If there's a big danger in using machines for transactive memory, it's not about making us stupider or less memorious. It's in the inscrutability of their mechanics. Transactive memory works best when you have a sense of how your partners' minds work — where they're strong, where they're weak, where their biases lie. I can judge that for people close to me. But it's harder with digital tools, particularly search engines. They're for-profit firms that guard their algorithms like crown jewels. And this makes them different from previous forms of transactive machine memory. A public library — or your notebook or sheaf of papers — keeps no intentional secrets about its mechanisms. A search engine keeps many. We need to develop literacy in these tools the way we teach kids how to spell and write; we need to be skeptical about search firms' claims of being "impartial" referees of information.
What's more, transactive memory isn't some sort of cognitive Get Out of Jail Free card. High school students, I'm sorry to tell you: You still need to memorize tons of knowledge. That's for reasons that are civic and cultural and practical; a society requires shared bodies of knowledge. And on an individual level, it's still important to slowly study and deeply retain things, not least because creative thought — those breakthrough ahas — come from deep and often unconscious rumination, your brain mulling over the stuff it has onboard.
But you can stop worrying about your iPhone moving your memory outside your head. It moved out a long time ago — yet it's still all around you.

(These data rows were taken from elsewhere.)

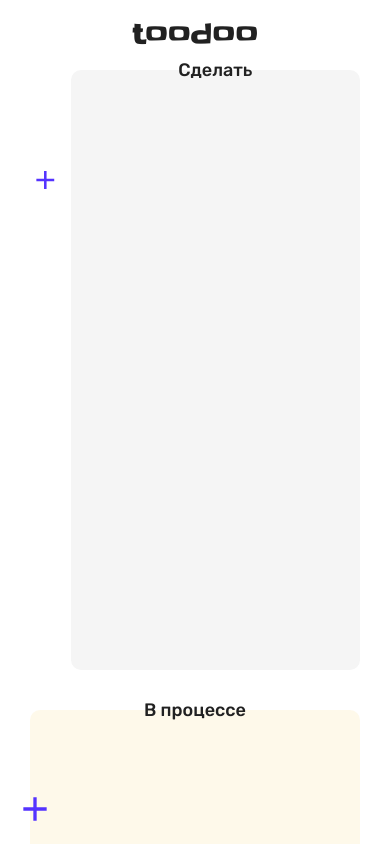
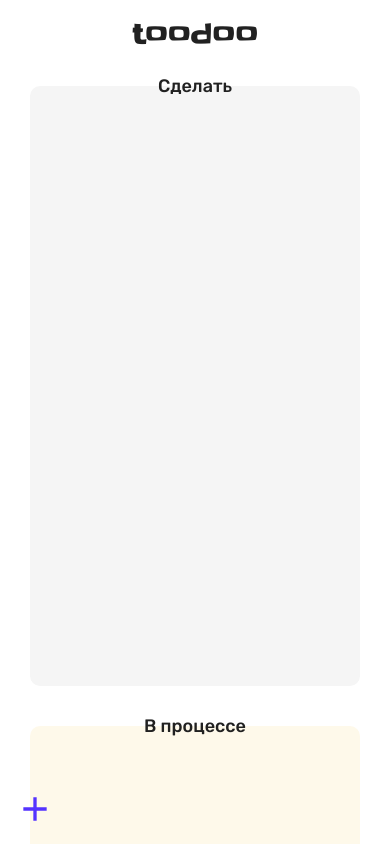
Before and after one commit to Lehano-A/todo, a React (Create React App) app: page / in a window 390 px wide. Shown: the top 844 px of the page. Built offline with nearby package versions, Linux system fonts and the light colour scheme.

Commit message:
Делает колонки задач адаптивными

```diff
--- a/src/components/Header/Header.tsx
+++ b/src/components/Header/Header.tsx
@@ -1,9 +1,9 @@
-import React from 'react'
 import styled from 'styled-components'
 
 const Title = styled('h1')`
   font-family: Slackey;
   font-weight: 500;
+  margin-bottom: 35px;
 `
 
 function Header() {
--- a/src/components/Main/Task/Task.tsx
+++ b/src/components/Main/Task/Task.tsx
@@ -14,7 +14,8 @@ const CommonWrapper = styled('div')<{ $hasDeadline: boolean; $isTaskDone: InnerB
   position: relative;
   margin: 8px 0;
   padding-top: ${({ $isTaskDone, $hasDeadline }) => ($isTaskDone || $hasDeadline ? '25px' : 0)};
-
+  min-width: 222px;
+  width: 100%;
   &:focus-visible {
     ${simpleFocusOutlineStyle}
   }
@@ -26,7 +27,6 @@ const CommonWrapper = styled('div')<{ $hasDeadline: boolean; $isTaskDone: InnerB
 
 const InnerBoxTaskBody = styled('div')<InnerBoxTaskBodyProps>`
   position: relative;
-  width: 300px;
   display: flex;
   flex-direction: column;
   background-color: #fff;
--- a/src/components/Main/TaskColumns/TaskColumns.tsx
+++ b/src/components/Main/TaskColumns/TaskColumns.tsx
@@ -5,23 +5,14 @@ import styled from 'styled-components'
 
 import { DONE_COLUMN_NAME, INPROCESS_COLUMN_NAME, TODO_COLUMN_NAME } from '../../../constants'
 import { useAppDispatch } from '../../../hooks/useAppDispatch'
-import { ReactComponent as AddIcon } from '../../../images/icons/add.svg'
 import { initialTasksThunk } from '../../../redux/actions/tasksActions'
-import { openDialog } from '../../../redux/reducers/slices/dialogsSlice'
 import { disableDrop, enableDrop } from '../../../redux/reducers/slices/dndSlice'
 import { transferTask } from '../../../redux/reducers/slices/tasksSlice'
 import { RootState } from '../../../redux/store'
-import { PrimaryButton } from '../../../styled/buttons'
 import Column from '../../../styled/column'
 import Task from '../Task/Task'
 import { TaskType, TasksType } from '../Task/task.types'
 import { StyledTaskColumnProps, TaskColumn } from './taskColumns.types'
-
-const BoxForStickyAddButton = styled('div')`
-  position: relative;
-  display: flex;
-  background-color: transparent;
-`
 
 const StyledColumn = styled(Column)<StyledTaskColumnProps>`
   background-color: ${({ theme, $bgColor }) => theme.palette.taskColumns[$bgColor]};
@@ -33,22 +24,6 @@ const TitleColumn = styled('h2')`
   top: -10px;
   font-size: 1.8rem;
   margin-bottom: 40px;
-`
-
-const StyledAddIcon = styled(AddIcon)`
-  width: 100%;
-  height: 100%;
-`
-
-const ButtonAddTask = styled(PrimaryButton)`
-  position: sticky;
-  top: 50px;
-  width: 40px;
-  height: 40px;
-  background-size: 40px 40px;
-  background-color: white;
-  border-radius: 50%;
-  margin: 90px 10px 0 0;
 `
 
 const columns: TaskColumn[] = [
@@ -88,11 +63,6 @@ function TaskColumns() {
     }
   }
 
-  // активировать форму добавления новой задачи
-  function openDialogAddNewTask() {
-    dispatch(openDialog({ dialogName: 'dialogAddNewTask' }))
-  }
-
   return (
     <DragDropContext onDragEnd={handleOnDragEnd}>
       {columns.map((column, id) => {
@@ -103,13 +73,7 @@ function TaskColumns() {
             droppableId={columnName}
           >
             {(provided) => (
-              <BoxForStickyAddButton>
-                {columnName === TODO_COLUMN_NAME && (
-                  <ButtonAddTask onClick={openDialogAddNewTask}>
-                    <StyledAddIcon></StyledAddIcon>
-                  </ButtonAddTask>
-                )}
-
+              <>
                 <StyledColumn
                   $bgColor={columnName}
                   className={columnName}
@@ -139,7 +103,7 @@ function TaskColumns() {
 
                   {provided.placeholder}
                 </StyledColumn>
-              </BoxForStickyAddButton>
+              </>
             )}
           </Droppable>
         )
--- a/src/styled/column.ts
+++ b/src/styled/column.ts
@@ -1,7 +1,6 @@
 import styled from 'styled-components'
 
 const Column = styled('div')`
-  width: 360px;
   min-height: 600px;
   display: flex;
   flex-direction: column;
```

Clive Thompson is a longtime contributing writer for the New York Times Magazine and a columnist for Wired.